I’ll be skint if I go to them all.
Posted in BSFA, BSFA Short Story Competition, Reading Reviewed, Science Fiction at 9:32 pm on 22 May 2009
Maria Via Lily by Gary Spencer
Maria’s daughter Lily has died. Before death she was scanned and rendered into a Realm where she lives a digital afterlife. Unfortunately her Realm was stolen, copied widely and has become a world–wide hit. Maria grieves for her own Lily – her unique Lily. The story concerns her attempts to persuade Evermore – the company that makes the Realms and whose employee stole Lily – to grant her wish.
The scenario and story idea are fine, then. However, there was a large degree of very crude info-dumping and Spencer’s handling of English is frankly awful. He apparently has no clue about the correct use of the apostrophe. Mostly it is neglected – we are given the plural forms of words instead of possessives – but elsewhere it is inserted where it doesn’t belong. Spencer also has top draw for top drawer, replaces effect for affect and pixilation (intoxication) for pixellation (blurriness.)
These are huge distractions which undermine any trust in the narrative and, crucially, in the author. Had I not been reading this out of interest in the standard of the BSFA competition’s entries I would have discarded it.
As it stands Maria Via Lily is, in my opinion, not of publishable quality. With suitable editorial amendments it might be, but not in its present form.
It looks like BSFA members were getting these stories warts and all.
Posted in BSFA, BSFA Short Story Competition, Reading Reviewed, Science Fiction at 10:00 pm on 21 May 2009
The Mark by Nigel Envarli Crowe
This one is set in a town – in Russia or Ukraine judging by the characters’ names – mostly after a Chernobyl type accident at a nuclear reactor. (It can’t have been a nuclear explosion as, like at Chernobyl, there are survivors in the plant and town. It might even be meant to be Chernobyl itself.)
There are three viewpoint characters representing different generations of survivors and highlighting the deterioration of language and civilisation through time.

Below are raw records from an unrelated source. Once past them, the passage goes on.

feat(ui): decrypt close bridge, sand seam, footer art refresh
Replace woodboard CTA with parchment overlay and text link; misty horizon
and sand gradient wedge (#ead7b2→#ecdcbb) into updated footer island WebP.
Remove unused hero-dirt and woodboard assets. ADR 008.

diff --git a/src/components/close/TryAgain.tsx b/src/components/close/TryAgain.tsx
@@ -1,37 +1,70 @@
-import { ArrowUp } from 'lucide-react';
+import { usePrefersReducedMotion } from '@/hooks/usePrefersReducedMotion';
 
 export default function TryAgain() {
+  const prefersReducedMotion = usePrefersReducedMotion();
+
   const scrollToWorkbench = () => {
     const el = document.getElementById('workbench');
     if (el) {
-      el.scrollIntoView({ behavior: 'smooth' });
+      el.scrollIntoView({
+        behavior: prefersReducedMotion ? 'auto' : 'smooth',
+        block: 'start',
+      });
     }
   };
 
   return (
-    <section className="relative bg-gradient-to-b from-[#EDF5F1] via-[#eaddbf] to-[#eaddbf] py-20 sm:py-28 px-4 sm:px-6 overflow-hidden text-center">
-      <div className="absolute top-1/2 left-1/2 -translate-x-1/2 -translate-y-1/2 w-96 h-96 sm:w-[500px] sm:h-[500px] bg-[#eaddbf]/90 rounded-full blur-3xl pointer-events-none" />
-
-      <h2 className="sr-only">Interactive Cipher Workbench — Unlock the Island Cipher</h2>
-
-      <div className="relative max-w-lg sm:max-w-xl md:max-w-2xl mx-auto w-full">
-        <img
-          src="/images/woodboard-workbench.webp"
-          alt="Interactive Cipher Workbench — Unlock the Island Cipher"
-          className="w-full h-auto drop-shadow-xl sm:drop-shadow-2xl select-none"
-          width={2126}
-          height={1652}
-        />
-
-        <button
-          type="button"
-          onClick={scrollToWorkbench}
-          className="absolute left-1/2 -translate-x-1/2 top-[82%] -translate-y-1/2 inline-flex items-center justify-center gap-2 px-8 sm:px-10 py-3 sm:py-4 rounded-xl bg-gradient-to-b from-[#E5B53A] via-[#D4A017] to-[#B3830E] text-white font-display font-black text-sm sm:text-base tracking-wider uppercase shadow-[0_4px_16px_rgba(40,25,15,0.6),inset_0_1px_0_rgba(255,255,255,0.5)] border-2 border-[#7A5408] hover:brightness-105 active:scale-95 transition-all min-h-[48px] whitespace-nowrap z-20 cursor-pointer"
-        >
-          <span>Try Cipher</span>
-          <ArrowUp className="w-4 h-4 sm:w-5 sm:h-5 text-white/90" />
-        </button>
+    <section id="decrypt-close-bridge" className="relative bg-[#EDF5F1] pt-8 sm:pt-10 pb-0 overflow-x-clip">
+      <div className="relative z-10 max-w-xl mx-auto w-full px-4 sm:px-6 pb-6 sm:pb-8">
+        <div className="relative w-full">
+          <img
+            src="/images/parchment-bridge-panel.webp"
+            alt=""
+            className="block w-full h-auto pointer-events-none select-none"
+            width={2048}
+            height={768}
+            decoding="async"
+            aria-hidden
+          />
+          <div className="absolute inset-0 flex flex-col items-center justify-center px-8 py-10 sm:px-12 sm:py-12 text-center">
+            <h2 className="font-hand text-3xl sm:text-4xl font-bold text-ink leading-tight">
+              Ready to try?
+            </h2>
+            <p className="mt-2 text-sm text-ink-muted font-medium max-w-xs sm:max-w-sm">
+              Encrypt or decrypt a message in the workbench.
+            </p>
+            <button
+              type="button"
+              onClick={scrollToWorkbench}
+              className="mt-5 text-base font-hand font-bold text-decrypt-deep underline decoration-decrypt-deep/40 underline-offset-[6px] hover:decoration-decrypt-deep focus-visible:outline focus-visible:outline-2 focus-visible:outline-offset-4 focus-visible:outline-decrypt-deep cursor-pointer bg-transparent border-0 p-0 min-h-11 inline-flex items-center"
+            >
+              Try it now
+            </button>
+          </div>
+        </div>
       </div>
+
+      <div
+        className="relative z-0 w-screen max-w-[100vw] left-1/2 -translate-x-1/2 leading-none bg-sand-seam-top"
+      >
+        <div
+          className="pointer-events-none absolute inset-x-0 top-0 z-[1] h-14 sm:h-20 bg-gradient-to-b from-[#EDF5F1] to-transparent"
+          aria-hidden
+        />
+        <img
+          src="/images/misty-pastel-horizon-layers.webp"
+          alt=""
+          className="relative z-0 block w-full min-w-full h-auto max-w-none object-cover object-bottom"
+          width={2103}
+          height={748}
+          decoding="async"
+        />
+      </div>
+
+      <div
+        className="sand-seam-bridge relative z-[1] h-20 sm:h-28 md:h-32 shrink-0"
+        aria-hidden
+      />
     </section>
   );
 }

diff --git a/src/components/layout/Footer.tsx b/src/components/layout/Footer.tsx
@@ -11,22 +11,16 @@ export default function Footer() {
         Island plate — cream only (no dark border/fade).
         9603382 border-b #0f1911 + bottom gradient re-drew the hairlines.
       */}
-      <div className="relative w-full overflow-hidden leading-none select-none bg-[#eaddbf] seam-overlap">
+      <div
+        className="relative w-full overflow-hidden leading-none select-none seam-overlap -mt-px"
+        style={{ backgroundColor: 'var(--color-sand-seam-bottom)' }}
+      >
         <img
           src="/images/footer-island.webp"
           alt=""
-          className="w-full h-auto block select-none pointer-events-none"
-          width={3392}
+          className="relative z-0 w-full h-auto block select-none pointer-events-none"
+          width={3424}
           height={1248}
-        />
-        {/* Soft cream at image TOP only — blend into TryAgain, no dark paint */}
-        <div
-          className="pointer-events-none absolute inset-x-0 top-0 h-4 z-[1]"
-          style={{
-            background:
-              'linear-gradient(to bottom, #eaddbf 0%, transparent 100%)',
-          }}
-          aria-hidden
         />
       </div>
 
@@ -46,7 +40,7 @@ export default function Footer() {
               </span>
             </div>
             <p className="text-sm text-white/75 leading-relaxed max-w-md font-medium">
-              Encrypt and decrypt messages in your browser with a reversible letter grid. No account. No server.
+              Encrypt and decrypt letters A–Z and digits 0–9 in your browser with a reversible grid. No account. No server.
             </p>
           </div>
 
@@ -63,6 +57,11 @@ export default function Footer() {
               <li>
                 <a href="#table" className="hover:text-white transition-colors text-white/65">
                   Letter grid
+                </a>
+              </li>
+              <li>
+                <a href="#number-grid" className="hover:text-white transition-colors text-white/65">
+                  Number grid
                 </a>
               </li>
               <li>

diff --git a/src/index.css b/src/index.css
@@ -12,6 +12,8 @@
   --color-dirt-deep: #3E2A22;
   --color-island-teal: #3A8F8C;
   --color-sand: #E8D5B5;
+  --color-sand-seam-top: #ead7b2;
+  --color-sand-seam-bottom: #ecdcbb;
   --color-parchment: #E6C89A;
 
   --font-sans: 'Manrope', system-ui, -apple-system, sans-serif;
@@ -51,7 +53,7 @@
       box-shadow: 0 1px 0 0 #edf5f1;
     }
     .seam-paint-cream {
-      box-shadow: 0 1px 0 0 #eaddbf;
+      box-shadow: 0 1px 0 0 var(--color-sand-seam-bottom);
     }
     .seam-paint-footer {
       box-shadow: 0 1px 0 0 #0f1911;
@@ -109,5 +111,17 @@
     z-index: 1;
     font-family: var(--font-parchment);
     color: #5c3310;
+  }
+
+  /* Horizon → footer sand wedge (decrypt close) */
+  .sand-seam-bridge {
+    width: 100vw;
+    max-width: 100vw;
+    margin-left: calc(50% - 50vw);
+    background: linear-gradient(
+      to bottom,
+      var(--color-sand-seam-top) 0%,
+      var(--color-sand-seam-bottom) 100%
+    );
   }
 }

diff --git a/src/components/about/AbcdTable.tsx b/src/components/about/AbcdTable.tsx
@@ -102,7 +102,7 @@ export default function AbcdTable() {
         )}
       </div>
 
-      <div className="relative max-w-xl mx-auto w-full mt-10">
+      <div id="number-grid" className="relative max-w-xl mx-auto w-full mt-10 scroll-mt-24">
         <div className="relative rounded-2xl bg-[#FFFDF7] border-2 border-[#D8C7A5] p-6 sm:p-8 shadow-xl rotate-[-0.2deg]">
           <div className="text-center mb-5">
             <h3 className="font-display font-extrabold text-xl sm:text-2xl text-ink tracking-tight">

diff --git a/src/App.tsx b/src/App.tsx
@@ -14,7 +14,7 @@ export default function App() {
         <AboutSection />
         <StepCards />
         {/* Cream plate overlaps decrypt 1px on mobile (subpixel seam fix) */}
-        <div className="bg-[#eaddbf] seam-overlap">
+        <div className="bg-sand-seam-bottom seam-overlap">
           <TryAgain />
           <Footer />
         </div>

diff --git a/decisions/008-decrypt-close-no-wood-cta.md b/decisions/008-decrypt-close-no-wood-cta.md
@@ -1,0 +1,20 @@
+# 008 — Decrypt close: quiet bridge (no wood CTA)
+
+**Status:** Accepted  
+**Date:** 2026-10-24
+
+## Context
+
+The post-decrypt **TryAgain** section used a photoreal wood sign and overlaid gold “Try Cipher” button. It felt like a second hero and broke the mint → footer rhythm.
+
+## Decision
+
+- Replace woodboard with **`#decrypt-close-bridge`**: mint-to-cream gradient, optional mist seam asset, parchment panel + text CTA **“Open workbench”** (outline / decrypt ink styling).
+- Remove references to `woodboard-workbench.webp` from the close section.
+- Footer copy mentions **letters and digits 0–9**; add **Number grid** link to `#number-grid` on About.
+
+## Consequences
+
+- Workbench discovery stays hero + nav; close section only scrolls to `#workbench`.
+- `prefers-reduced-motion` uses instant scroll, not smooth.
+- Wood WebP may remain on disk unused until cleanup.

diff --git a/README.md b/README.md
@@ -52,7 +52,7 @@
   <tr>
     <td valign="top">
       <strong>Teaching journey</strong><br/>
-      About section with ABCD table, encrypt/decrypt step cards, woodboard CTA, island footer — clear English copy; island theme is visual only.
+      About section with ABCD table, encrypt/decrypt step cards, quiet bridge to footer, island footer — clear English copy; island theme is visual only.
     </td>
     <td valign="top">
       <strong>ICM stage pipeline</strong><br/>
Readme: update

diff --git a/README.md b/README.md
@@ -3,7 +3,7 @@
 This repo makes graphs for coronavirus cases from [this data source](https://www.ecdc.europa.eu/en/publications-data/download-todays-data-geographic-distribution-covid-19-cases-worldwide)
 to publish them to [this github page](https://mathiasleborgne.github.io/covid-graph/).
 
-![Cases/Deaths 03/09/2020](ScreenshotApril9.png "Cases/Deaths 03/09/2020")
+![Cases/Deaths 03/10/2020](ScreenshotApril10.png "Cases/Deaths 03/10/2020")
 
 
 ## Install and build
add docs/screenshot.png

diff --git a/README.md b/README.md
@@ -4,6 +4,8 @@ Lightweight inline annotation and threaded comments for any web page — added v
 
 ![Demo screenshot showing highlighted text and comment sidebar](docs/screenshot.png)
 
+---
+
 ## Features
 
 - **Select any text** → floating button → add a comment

The Mark of the title is a growth on the throat, an outward sign of a mutation/adaptation which apparently confers protection from the residual radiation (quite how this works isn’t spelt out) but also brings with it a loss of intelligence.
The story is well enough written but I wasn’t convinced by it. The scenario is perhaps a bit too off the shelf – anywhere else apart from the former Soviet Union would have been more convincing. The explanation for language degradation came to late to salve my annoyance at its early appearance. There are also too many characters for a story with such a low word count. None of them has enough space to convince.